The Arab Organization for Human Rights in Britain has issued several reports on human rights violations in the territory of the Palestinian Authority highlighting the practice of torture in prisons. It is clear that the Palestinian security services have been using torture on a wide and systematic basis for several years using, inter alia, the following techniques: shabh (hanging) of all kinds, beating with cables, pulling out nails, suspension from the ceiling, flogging, kicking, swearing and cursing, electric shocks, sexual harassment and the threat of rape. At least six people have been killed while undergoing torture in Palestinian Authority centres: Shadi Shaheen, Ramallah; Majd Barghouti, Ramallah; Mohammed al-Haj, Jenin; Kamal Abu Taima, Hebron; Haitham Amro, Hebron; Fadi Hamadna, Nablus.
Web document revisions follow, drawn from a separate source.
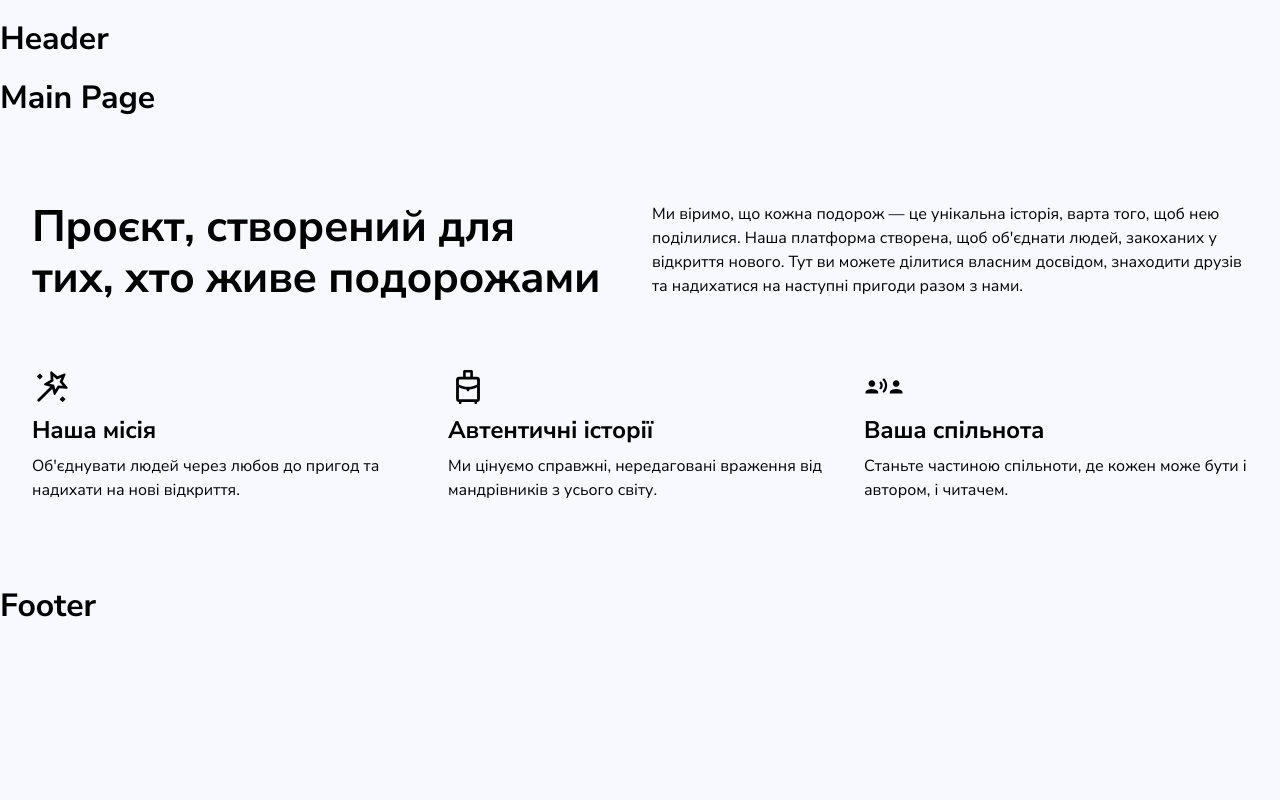
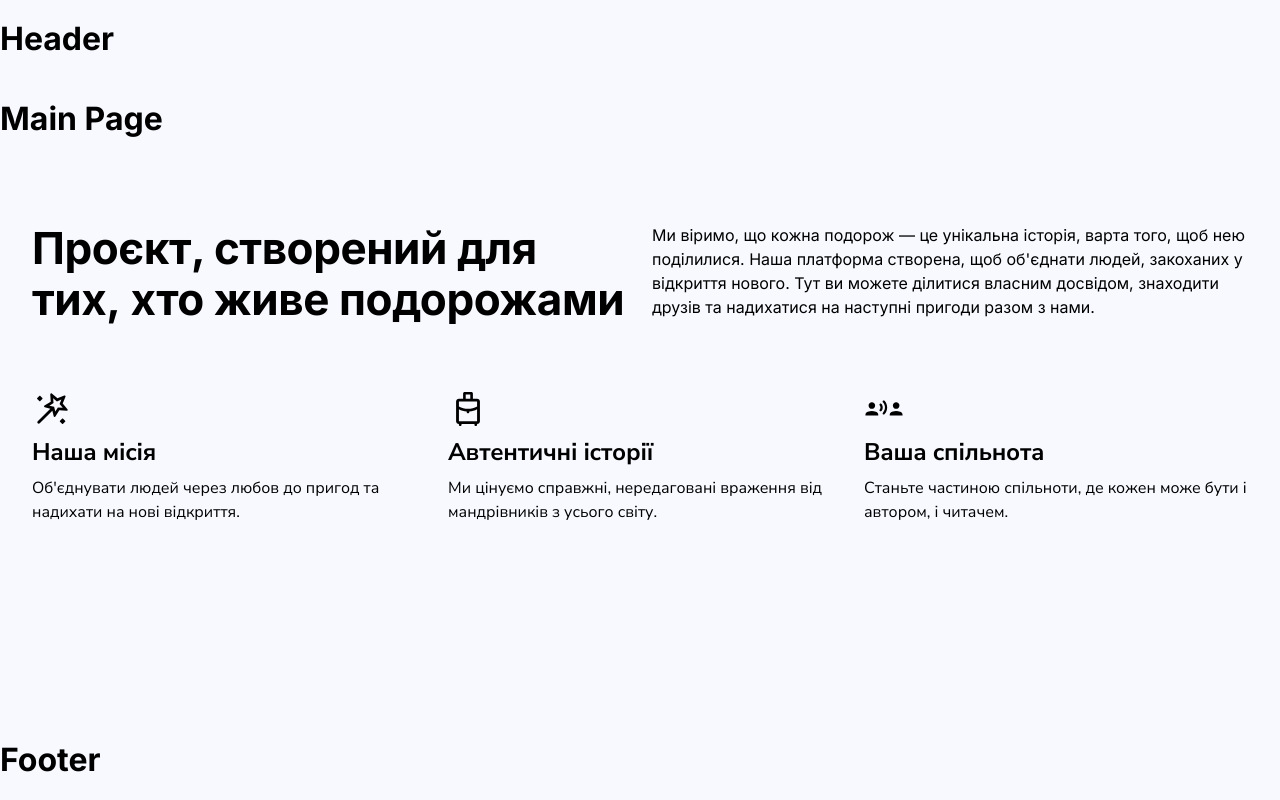
Before and after one commit to Diamond-FoxUA/codev1be-social-web, a Next.js app: page / in a window 1280 px wide. Built offline with nearby package versions, Linux system fonts and the light colour scheme; no server answers.

Commit message:
styles: add body, main, headings and paragraph global styles

```diff
--- a/app/globals.css
+++ b/app/globals.css
@@ -48,6 +48,7 @@
 
 html,
 body {
+  height: 100%;
   max-width: 100vw;
   overflow-x: hidden;
 }
@@ -58,6 +59,47 @@ body {
   font-family: var(--font-nunito-sans), Arial, Helvetica, sans-serif;
   -webkit-font-smoothing: antialiased;
   -moz-osx-font-smoothing: grayscale;
+  height: 100%;
+  display: flex;
+  flex-direction: column;
+  min-height: 100vh;
+}
+
+#__next {
+  display: flex;
+  flex-direction: column;
+  min-height: 100vh;
+}
+
+main {
+  flex: 1;
+}
+
+h1,
+h2,
+h3,
+h4,
+p {
+  font-family: var(--font-inter);
+  font-weight: 700;
+  font-size: 32px;
+}
+
+h2 {
+  font-size: 28px;
+}
+
+h3 {
+  font-size: 20px;
+}
+
+h4 {
+  font-size: 18px;
+}
+
+p {
+  font-weight: 400;
+  font-size: 16px;
 }
 
 *,
```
Many ex-detainees have permanent disabilities. Mass arrests have taken place on political grounds.
Given the ongoing torture in the prisons of the Palestinian Authority, on a large scale and systematically, the Arab Organization for Human Rights in Britain has documented such crimes for the three years from October 2007 to October 2010. The work was based on several primary sources:
1. Meetings with victims or their relatives to find out what happened to them in custody and written testimonies of the victims explaining what they had been subjected to.
2. Distributing a questionnaire, in secret, to detainees in prisons.
3. The analysis of data and figures about detention and torture during the period mentioned.
Video testimonies of victims or their relatives.
We have taken these steps discreetly, away from the eyes of the security services. Where requested, some of the victims or witnesses have been promised anonymity so that they will not face further persecution.
An analysis of the data shows that in the period under review, the security services detained almost 8,640 people at a rate of 8 arrests per day; on occasions, there were between 600-900 arrests in the space of a few days. Every one of those detainees has been subject to humiliating and degrading treatment and stayed in cells for more than ten days. Many have spent the prime of their youth behind bars. The analysis also shows that an astonishing 95% of the detainees were subjected to severe torture, others feeling the detrimental effects on their health for varying periods. Seventy-seven percent of the detainees had been in the custody of the occupation before being released and rearrested by the Palestinian Authority on the same charges.
Men and women from all sectors of Palestinian society have been subject to arrest and torture: students, workers, teachers, doctors, engineers, university professors and lawyers. Like their Israeli counterparts, the Palestinian security services also detain minors.
There is no sanctity for the house, university or school; even hospitals are violated. Raids with personnel wearing civilian and military clothing take place in the middle of the night; citizens are abducted from their places of work or study in broad daylight. Arrests themselves are harsh and often accompanied by verbal insults and physical beatings; detainees' homes are ransacked and all too often valuables are stolen by the security forces. It is rare for an arrest warrant to be shown, the reasons for the arrest to be explained or the detainees' rights to be read out. The mandatory court hearing within 24 hours of arrest does not usually take place and the victim is subject to torture and interrogation from the moment he is detained.
What others have to say about this report
'This report is very significant, first for documenting the awful abuses of human rights continuing on a daily basis in the West Bank, and second for illustrating the depths to which the Palestinian Authority, the Israeli occupation forces and the US and EU funders and supporters of the current approach have allowed the situation to sink. There will be shocking consequences if these issues are not addressed, above all by finding a realistic, determined and honourable way to end the occupation.'
Sir Jeremy Greenstock
Former British ambassador to the United Nations
'A shocking and important report documenting torture and abuse within the Palestinian security system. What little human rights focus the world deploys in the Middle East is trained upon the very obvious effects of the Israel/Palestine conflict. Too much of what goes on within the Palestinian Authority itself goes largely ignored.'
Journalist and TV presenter, Channel Four
What this report shows with such stark clarity is that the Western discourse of liberal good governance and rights, which sounds very nice because they relate to real human aspirations, is a façade behind which a police state has emerged. A security-led project of this nature – with its economic aspect as well as its 'law enforcement' dimension – has little relation to true institution or state-building. It is no accident that parliamentary oversight, accountability and systems of justice have atrophied, whilst massive Western assistance has been directed to so-called 'security-service reform'.
Former adviser to EU Foreign Policy Chief, Javier Solana, and director of Conflicts Forum